On October 17, 2016, HORIBA held the 13th Masao HORIBA Award Ceremony to honor and commemorate the achievements of researchers engaged in developing innovative technologies.
The target technical field for the awards is decided each year with a focus on the principles and fundamental technologies fostered by HORIBA to spotlight unique research and development whose achievements and potential need to be publicized to the whole world.
This year's theme is "Situational Awareness Technologies to Enable Autonomous Driving."
The 2015 ceremony was held under the theme of "Nanoparticle Measurement", the 2014 ceremony "Gas Measurement", and the 2013 ceremony "Water Properties Measurements”.
HORIBA holds these ceremonies every year with a sense of mission to broadly publicize the achievements of researchers engaged in further advancing the analysis and measurement technologies that are indispensable for the development of science, engineering, and industry.
Masao HORIBA Awards 2016 Winners
Graduate School of Engineering, Department of Electronics and Computer Science, University of Hyogo

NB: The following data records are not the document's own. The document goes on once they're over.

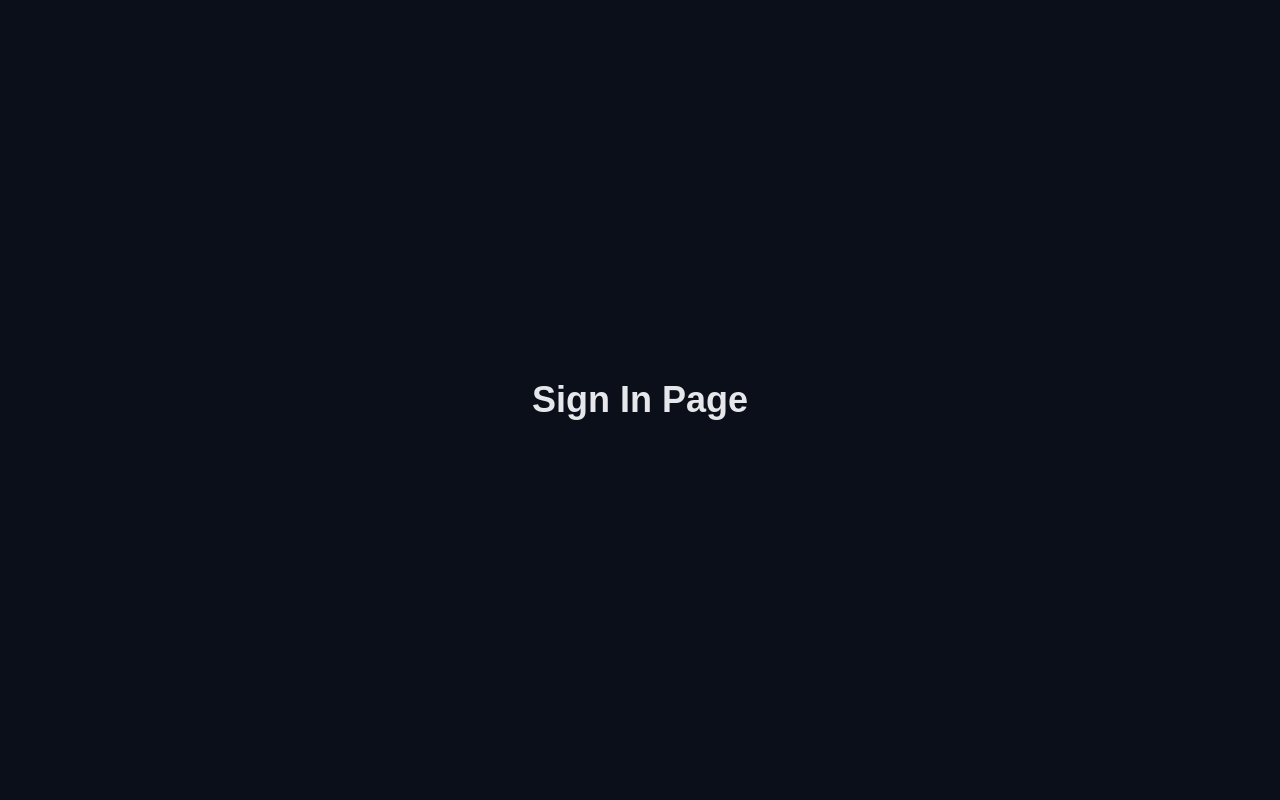
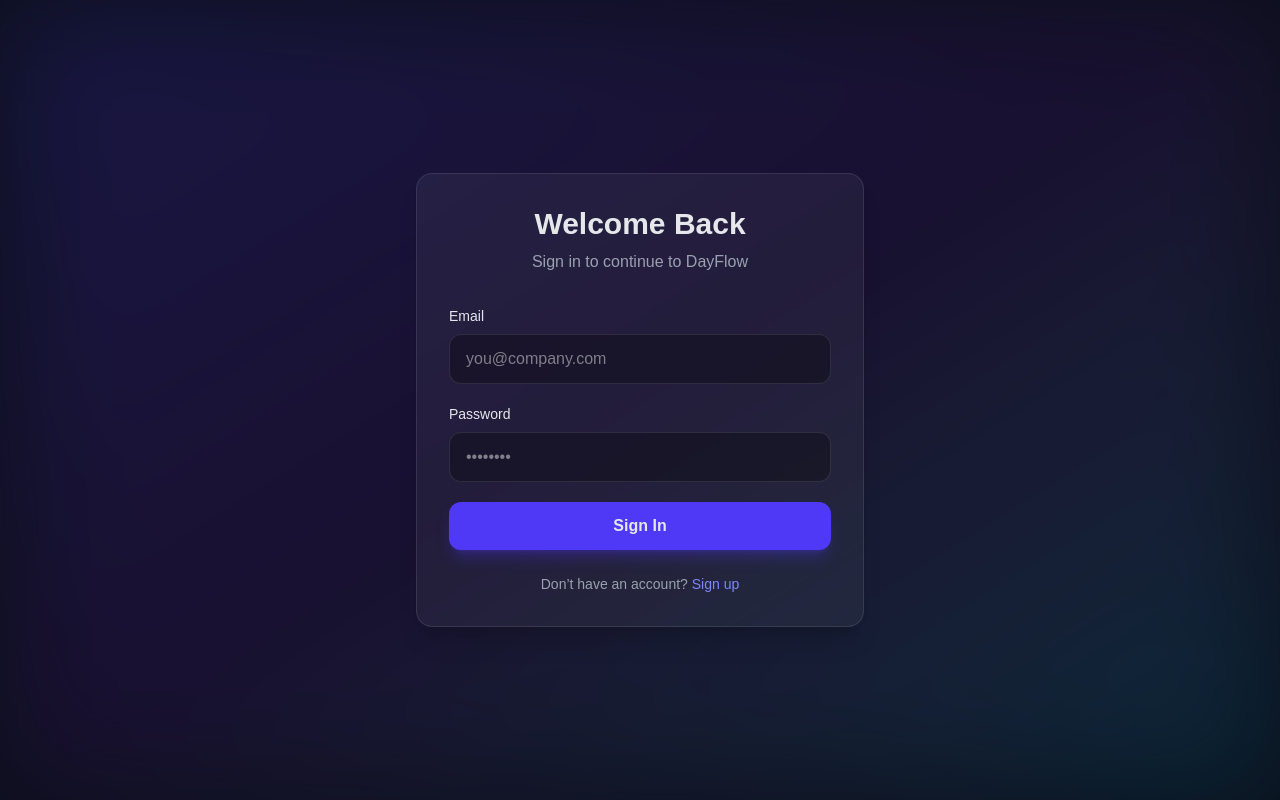
Before and after one commit to Dev-megh/day-flow, a Next.js app: page /auth/signin in a window 1280 px wide. Built offline with nearby package versions, Linux system fonts and the light colour scheme.

Commit message:
created authentication flow

```diff
--- a/src/app/auth/signin/page.js
+++ b/src/app/auth/signin/page.js
@@ -1,7 +1,51 @@
-export default function SignInPage() {
-    return (
-        <main className="min-h-screen bg-[#0B0F1A] text-gray-200 flex items-center justify-center">
-        <h1 className="text-4xl font-bold">Sign In Page</h1>
-        </main>
-    );
+export default function SignIn() {
+  return (
+    <main className="min-h-screen bg-[#0B0F1A] text-gray-200 flex items-center justify-center px-6">
+      {/* background glow */}
+      <div className="absolute inset-0 bg-gradient-to-br from-indigo-600/20 via-purple-600/10 to-cyan-600/20 blur-3xl" />
+
+      <div className="relative w-full max-w-md rounded-2xl border border-white/10 bg-white/5 p-8 shadow-xl">
+        <h1 className="text-3xl font-bold text-center mb-2">
+          Welcome Back
+        </h1>
+        <p className="text-gray-400 text-center mb-8">
+          Sign in to continue to DayFlow
+        </p>
+
+        <form className="space-y-5">
+          <div>
+            <label className="block text-sm mb-2">Email</label>
+            <input
+              type="email"
+              placeholder="you@company.com"
+              className="w-full rounded-xl bg-black/30 border border-white/10 px-4 py-3 focus:outline-none focus:ring-2 focus:ring-indigo-500"
+            />
+          </div>
+
+          <div>
+            <label className="block text-sm mb-2">Password</label>
+            <input
+              type="password"
+              placeholder="••••••••"
+              className="w-full rounded-xl bg-black/30 border border-white/10 px-4 py-3 focus:outline-none focus:ring-2 focus:ring-indigo-500"
+            />
+          </div>
+
+          <button
+            type="submit"
+            className="w-full bg-indigo-600 hover:bg-indigo-500 py-3 rounded-xl font-semibold shadow-lg shadow-indigo-600/30 transition"
+          >
+            Sign In
+          </button>
+        </form>
+
+        <p className="text-sm text-gray-400 text-center mt-6">
+          Don’t have an account?{" "}
+          <a href="/signup" className="text-indigo-400 hover:underline">
+            Sign up
+          </a>
+        </p>
+      </div>
+    </main>
+  );
 }
--- a/src/app/auth/signup/page.js
+++ b/src/app/auth/signup/page.js
@@ -1,7 +1,60 @@
-export default function SignUpPage() {
-    return (
-        <main className="min-h-screen bg-[#0B0F1A] text-gray-200 flex items-center justify-center">
-        <h1 className="text-4xl font-bold">Sign Up Page</h1>
-        </main>
-    );
+export default function SignUp() {
+  return (
+    <main className="min-h-screen bg-[#0B0F1A] text-gray-200 flex items-center justify-center px-6">
+      {/* background glow */}
+      <div className="absolute inset-0 bg-gradient-to-br from-indigo-600/20 via-purple-600/10 to-cyan-600/20 blur-3xl" />
+
+      <div className="relative w-full max-w-md rounded-2xl border border-white/10 bg-white/5 p-8 shadow-xl">
+        <h1 className="text-3xl font-bold text-center mb-2">
+          Create Account
+        </h1>
+        <p className="text-gray-400 text-center mb-8">
+          Start managing your HR with DayFlow
+        </p>
+
+        <form className="space-y-5">
+          <div>
+            <label className="block text-sm mb-2">Full Name</label>
+            <input
+              type="text"
+              placeholder="John Doe"
+              className="w-full rounded-xl bg-black/30 border border-white/10 px-4 py-3 focus:outline-none focus:ring-2 focus:ring-indigo-500"
+            />
+          </div>
+
+          <div>
+            <label className="block text-sm mb-2">Email</label>
+            <input
+              type="email"
+              placeholder="you@company.com"
+              className="w-full rounded-xl bg-black/30 border border-white/10 px-4 py-3 focus:outline-none focus:ring-2 focus:ring-indigo-500"
+            />
+          </div>
+
+          <div>
+            <label className="block text-sm mb-2">Password</label>
+            <input
+              type="password"
+              placeholder="••••••••"
+              className="w-full rounded-xl bg-black/30 border border-white/10 px-4 py-3 focus:outline-none focus:ring-2 focus:ring-indigo-500"
+            />
+          </div>
+
+          <button
+            type="submit"
+            className="w-full bg-indigo-600 hover:bg-indigo-500 py-3 rounded-xl font-semibold shadow-lg shadow-indigo-600/30 transition"
+          >
+            Create Account
+          </button>
+        </form>
+
+        <p className="text-sm text-gray-400 text-center mt-6">
+          Already have an account?{" "}
+          <a href="/login" className="text-indigo-400 hover:underline">
+            Sign in
+          </a>
+        </p>
+      </div>
+    </main>
+  );
 }
```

"Fast 3-D Imaging of Human Body using Ultra-Wideband Radar"
Institute for Frontier Science Initiative, Future society creation core, Autonomous vehicle research unit, Kanazawa University
"Development of high dependable Localization method in order to realize fully automated vehicle in urban area"
- Dr. Pongsathorn Raksincharoensak
Department of mechanical Systems Engineering, Tokyo University of Agriculture and Technology
"Shared Control in Advanced Driver Assistance Systems Based on Risk Predictive Driving Intelligence Model"
Institute of Gerontology, The University of Tokyo
“Recognition of Driving Environment for Automated Driving by Lean Sensors”
Department of Civil, Environmental and Geodetic Engineering,
The Ohio State University
“Ubiquitous Geospatial Positioning via Knowledge Discovery from Geographic Information Systems”
Automated driving is a very timely theme. Automated driving was attracting the attention of many participants at the ITS World Congress held in Melbourne last week as well as at the G7 Transport Ministers' Meeting held in Karuizawa, Japan, last month. Automated driving and measurement technologies will become more important than ever before in the near future. The Masao HORIBA Award winners for this year were all unanimously selected by the judges. I hope that the winners will further contribute not only to automated driving but also to the development of science, as a result of receiving the award, and continue to conduct original research.
Dr. Yoshihiro Suda, Masao HORIBA Award Deputy Chairperson
Also: Professor and Director of the Advanced Mobility Research Center, Institute of Industrial Science, the University of Tokyo
Autonomous driving not only overturns the commonly accepted idea that the driver sitting behind the steering wheel is always responsible for his or her driving; it also has the possibility of changing the powertrain calibrations, safety and environmental regulations, as well as vehicle packaging including cabin entertainment, and even traffic control. However, whether or not such changes can practically be implemented depends heavily on the development of suitable sensors and control technologies. I hope that the technologies invented by this year’s award winners will contribute to the future of mobility that ensures safety, reduces environmental impact and opens the doors to a new era.
Dr. Masayuki Adachi, HORIBA's Senior Managing Director
Dr. Masao HORIBA (1924-2015)
Born in 1924, Dr. Masao HORIBA established the HORIBA Radio Laboratory when he was still an undergraduate student majoring in physics at the Kyoto Imperial University. During that time, he successfully developed Japan’s first glass electrode type pH meter and was called a pioneer of student ventures. This laboratory later turned into the foundation for HORIBA, Ltd., which now provides a wide range of analysis, measurement and control instruments worldwide.
He was actively involved in supporting startup businesses in Kyoto and he promoted further cooperation between industry and universities. In 2006, he was awarded the "PITTCON Heritage Award,” given by the Chemical Heritage Foundation (CHF) to honor those whose entrepreneurial careers shaped the instrumentation and laboratory supplies industry and by doing so also transformed the scientific community at large.